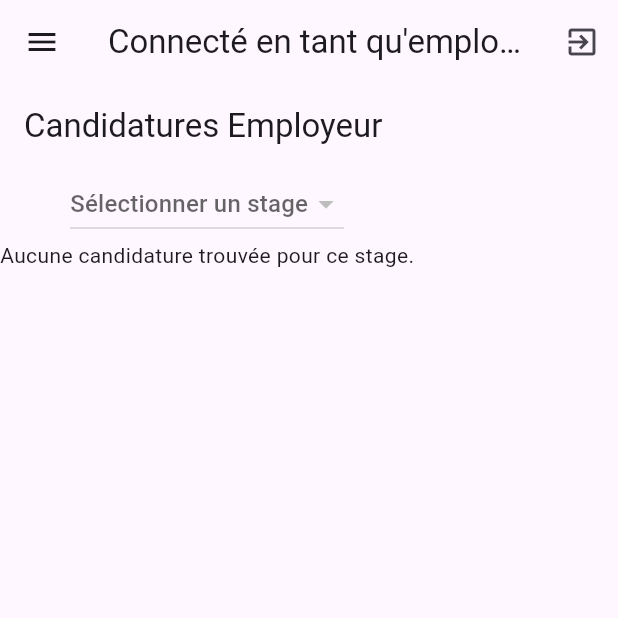
After one commit to MrChoppy/ProjetStage, a Flutter app: the screen it shows once a user with an empty profile is signed in, in the side drawer, after a tap on "Candidatures des étudiants", on a phone screen of 412 x 824 dp, the top half of it. The commit adds this screen. Run offline on Flutter 3.47's test engine with Material 2 defaults, Android fonts, the light colour scheme and no system bars; our stand-ins replace cloud_firestore, firebase_auth, firebase_core; accounts and stored records are empty.

Commit message:
FAIT: Ajout de la page candidatures pour les employés

```diff
--- a/lib/menus/menu_employeur.dart
+++ b/lib/menus/menu_employeur.dart
@@ -1,5 +1,6 @@
 import 'package:flutter/material.dart';
 import 'package:projetdev/authentication.dart';
+import 'package:projetdev/pages/candidaturesEmployeur.dart';
 import 'package:projetdev/pages/creationStage.dart';
 import 'package:projetdev/pages/stagesEmployeur.dart';
 import 'package:projetdev/pages/update.dart';
@@ -17,6 +18,7 @@ class _MenuEmployeurState extends State<MenuEmployeur> {
     const StagesEmployeur(),
     const CreationStage(),
     const Update(),
+    CandidaturesEmployeur(),
   ];
 
   @override
@@ -66,6 +68,16 @@ class _MenuEmployeurState extends State<MenuEmployeur> {
                 Navigator.pop(context);
               },
             ),
+            ListTile(
+              leading: Icon(Icons.supervisor_account),
+              title: Text('Candidatures des étudiants'),
+              onTap: () {
+                setState(() {
+                  _currentIndex = 3;
+                });
+                Navigator.pop(context);
+              },
+            ),
           ],
         ),
       ),
@@ -74,6 +86,7 @@ class _MenuEmployeurState extends State<MenuEmployeur> {
   }
 }
 
+
 void main() {
   runApp(const MaterialApp(
     home: MenuEmployeur(),
--- /dev/null
+++ b/lib/pages/candidaturesEmployeur.dart
@@ -0,0 +1,132 @@
+import 'package:firebase_auth/firebase_auth.dart';
+import 'package:flutter/material.dart';
+import 'package:projetdev/authentication.dart';
+import 'package:cloud_firestore/cloud_firestore.dart';
+
+class CandidaturesEmployeur extends StatefulWidget {
+  @override
+  _CandidaturesEmployeurState createState() => _CandidaturesEmployeurState();
+}
+
+class _CandidaturesEmployeurState extends State<CandidaturesEmployeur> {
+  String? selectedStageId;
+  List<QueryDocumentSnapshot>? stages;
+
+  @override
+  void initState() {
+    super.initState();
+    fetchEmployeurStages();
+  }
+
+  Future<void> fetchEmployeurStages() async {
+    try {
+      User? user = getCurrentUser();
+      if (user != null) {
+        String userId = user.uid;
+
+        String userPerms = await getUserPerms(userId);
+        if (userPerms == 'Employeur') {
+          QuerySnapshot stagesQuery = await FirebaseFirestore.instance
+              .collection('stages')
+              .where('employeurId', isEqualTo: userId)
+              .get();
+
+          setState(() {
+            stages = stagesQuery.docs;
+          });
+        } else {
+          print('Vous n\'avez pas l\'autorisation de consulter les stages.');
+        }
+      }
+    } catch (e) {
+      print('Erreur lors du chargement des titres des stages : $e');
+    }
+  }
+
+  @override
+  Widget build(BuildContext context) {
+    return Scaffold(
+      appBar: AppBar(
+        title: Text('Candidatures Employeur'),
+      ),
+      body: Column(
+        children: [
+          DropdownButton<String>(
+            value: selectedStageId,
+            hint: Text('Sélectionner un stage'),
+            onChanged: (String? newStageId) {
+              setState(() {
+                selectedStageId = newStageId;
+              });
+            },
+            items: stages?.map((stage) {
+                  return DropdownMenuItem<String>(
+                    value: stage.id,
+                    child: Text(stage['poste'] as String),
+                  );
+                }).toList() ??
+                [],
+          ),
+          FutureBuilder<QuerySnapshot>(
+            future: getCandidaturesForStage(selectedStageId ?? ''),
+            builder: (context, snapshot) {
+              if (snapshot.connectionState == ConnectionState.waiting) {
+                return CircularProgressIndicator();
+              } else if (snapshot.hasError) {
+                return Text('Erreur : ${snapshot.error}');
+              } else if (!snapshot.hasData || snapshot.data!.docs.isEmpty) {
+                return Text('Aucune candidature trouvée pour ce stage.');
+              } else {
+                print("Candidatures: ${snapshot.data!.docs.length}");
+                return Expanded(
+                  child: ListView.builder(
+                    itemCount: snapshot.data!.docs.length,
+                    itemBuilder: (context, index) {
+                      final candidatureData = snapshot.data!.docs[index].data()
+                          as Map<String, dynamic>;
+                      print("Candidature $index: $candidatureData");
+
+                      // Récupérer l'ID de l'étudiant depuis la candidature
+                      final etudiantId =
+                          candidatureData['etudiantId'] as String;
+
+                      return FutureBuilder<Map<String, dynamic>>(
+                        future: getEtudiantInfo(etudiantId),
+                        builder: (context, etudiantSnapshot) {
+                          if (etudiantSnapshot.connectionState ==
+                              ConnectionState.waiting) {
+                            return CircularProgressIndicator();
+                          } else if (etudiantSnapshot.hasError) {
+                            return Text('Erreur : ${etudiantSnapshot.error}');
+                          } else {
+                            final etudiantInfo = etudiantSnapshot.data ?? {};
+
+                            return ListTile(
+                              title: Text(
+                                  'Nom de l\'étudiant: ${etudiantInfo['nom'] ?? 'N/A'}'),
+                              subtitle: Column(
+                                crossAxisAlignment: CrossAxisAlignment.start,
+                                children: [
+                                  Text(
+                                      'Email de l\'étudiant: ${etudiantInfo['email'] ?? 'N/A'}'),
+                                  Text(
+                                      'Remarques: ${etudiantInfo['remarques'] ?? 'N/A'}'),
+                                  Text(
+                                      'Date de postulation: ${candidatureData['dateCandidature'] ?? 'N/A'}'),
+                                ],
+                              ),
+                            );
+                          }
+                        },
+                      );
+                    },
+                  ),
+                );
+              }
+            },
+          ),
+        ],
+      ),
+    );
+  }
+}
```
Also changed, not shown: lib/authentication.dart (+56 -1 lines).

# # # #

*Exercise*: Apart from the images, reproduce the listing exactly as it appears.

*The answer*:
After one commit to MrChoppy/ProjetStage, a Flutter app: the screen it shows once a user with an empty profile is signed in, in the side drawer, after a tap on "Candidatures des étudiants", on a phone screen of 412 x 824 dp, the top half of it. The commit adds this screen. Run offline on Flutter 3.47's test engine with Material 2 defaults, Android fonts, the light colour scheme and no system bars; our stand-ins replace cloud_firestore, firebase_auth, firebase_core; accounts and stored records are empty.

Commit message:
FAIT: Ajout de la page candidatures pour les employés

```diff
--- a/lib/menus/menu_employeur.dart
+++ b/lib/menus/menu_employeur.dart
@@ -1,5 +1,6 @@
 import 'package:flutter/material.dart';
 import 'package:projetdev/authentication.dart';
+import 'package:projetdev/pages/candidaturesEmployeur.dart';
 import 'package:projetdev/pages/creationStage.dart';
 import 'package:projetdev/pages/stagesEmployeur.dart';
 import 'package:projetdev/pages/update.dart';
@@ -17,6 +18,7 @@ class _MenuEmployeurState extends State<MenuEmployeur> {
     const StagesEmployeur(),
     const CreationStage(),
     const Update(),
+    CandidaturesEmployeur(),
   ];
 
   @override
@@ -66,6 +68,16 @@ class _MenuEmployeurState extends State<MenuEmployeur> {
                 Navigator.pop(context);
               },
             ),
+            ListTile(
+              leading: Icon(Icons.supervisor_account),
+              title: Text('Candidatures des étudiants'),
+              onTap: () {
+                setState(() {
+                  _currentIndex = 3;
+                });
+                Navigator.pop(context);
+              },
+            ),
           ],
         ),
       ),
@@ -74,6 +86,7 @@ class _MenuEmployeurState extends State<MenuEmployeur> {
   }
 }
 
+
 void main() {
   runApp(const MaterialApp(
     home: MenuEmployeur(),
--- /dev/null
+++ b/lib/pages/candidaturesEmployeur.dart
@@ -0,0 +1,132 @@
+import 'package:firebase_auth/firebase_auth.dart';
+import 'package:flutter/material.dart';
+import 'package:projetdev/authentication.dart';
+import 'package:cloud_firestore/cloud_firestore.dart';
+
+class CandidaturesEmployeur extends StatefulWidget {
+  @override
+  _CandidaturesEmployeurState createState() => _CandidaturesEmployeurState();
+}
+
+class _CandidaturesEmployeurState extends State<CandidaturesEmployeur> {
+  String? selectedStageId;
+  List<QueryDocumentSnapshot>? stages;
+
+  @override
+  void initState() {
+    super.initState();
+    fetchEmployeurStages();
+  }
+
+  Future<void> fetchEmployeurStages() async {
+    try {
+      User? user = getCurrentUser();
+      if (user != null) {
+        String userId = user.uid;
+
+        String userPerms = await getUserPerms(userId);
+        if (userPerms == 'Employeur') {
+          QuerySnapshot stagesQuery = await FirebaseFirestore.instance
+              .collection('stages')
+              .where('employeurId', isEqualTo: userId)
+              .get();
+
+          setState(() {
+            stages = stagesQuery.docs;
+          });
+        } else {
+          print('Vous n\'avez pas l\'autorisation de consulter les stages.');
+        }
+      }
+    } catch (e) {
+      print('Erreur lors du chargement des titres des stages : $e');
+    }
+  }
+
+  @override
+  Widget build(BuildContext context) {
+    return Scaffold(
+      appBar: AppBar(
+        title: Text('Candidatures Employeur'),
+      ),
+      body: Column(
+        children: [
+          DropdownButton<String>(
+            value: selectedStageId,
+            hint: Text('Sélectionner un stage'),
+            onChanged: (String? newStageId) {
+              setState(() {
+                selectedStageId = newStageId;
+              });
+            },
+            items: stages?.map((stage) {
+                  return DropdownMenuItem<String>(
+                    value: stage.id,
+                    child: Text(stage['poste'] as String),
+                  );
+                }).toList() ??
+                [],
+          ),
+          FutureBuilder<QuerySnapshot>(
+            future: getCandidaturesForStage(selectedStageId ?? ''),
+            builder: (context, snapshot) {
+              if (snapshot.connectionState == ConnectionState.waiting) {
+                return CircularProgressIndicator();
+              } else if (snapshot.hasError) {
+                return Text('Erreur : ${snapshot.error}');
+              } else if (!snapshot.hasData || snapshot.data!.docs.isEmpty) {
+                return Text('Aucune candidature trouvée pour ce stage.');
+              } else {
+                print("Candidatures: ${snapshot.data!.docs.length}");
+                return Expanded(
+                  child: ListView.builder(
+                    itemCount: snapshot.data!.docs.length,
+                    itemBuilder: (context, index) {
+                      final candidatureData = snapshot.data!.docs[index].data()
+                          as Map<String, dynamic>;
+                      print("Candidature $index: $candidatureData");
+
+                      // Récupérer l'ID de l'étudiant depuis la candidature
+                      final etudiantId =
+                          candidatureData['etudiantId'] as String;
+
+                      return FutureBuilder<Map<String, dynamic>>(
+                        future: getEtudiantInfo(etudiantId),
+                        builder: (context, etudiantSnapshot) {
+                          if (etudiantSnapshot.connectionState ==
+                              ConnectionState.waiting) {
+                            return CircularProgressIndicator();
+                          } else if (etudiantSnapshot.hasError) {
+                            return Text('Erreur : ${etudiantSnapshot.error}');
+                          } else {
+                            final etudiantInfo = etudiantSnapshot.data ?? {};
+
+                            return ListTile(
+                              title: Text(
+                                  'Nom de l\'étudiant: ${etudiantInfo['nom'] ?? 'N/A'}'),
+                              subtitle: Column(
+                                crossAxisAlignment: CrossAxisAlignment.start,
+                                children: [
+                                  Text(
+                                      'Email de l\'étudiant: ${etudiantInfo['email'] ?? 'N/A'}'),
+                                  Text(
+                                      'Remarques: ${etudiantInfo['remarques'] ?? 'N/A'}'),
+                                  Text(
+                                      'Date de postulation: ${candidatureData['dateCandidature'] ?? 'N/A'}'),
+                                ],
+                              ),
+                            );
+                          }
+                        },
+                      );
+                    },
+                  ),
+                );
+              }
+            },
+          ),
+        ],
+      ),
+    );
+  }
+}
```
Also changed, not shown: lib/authentication.dart (+56 -1 lines).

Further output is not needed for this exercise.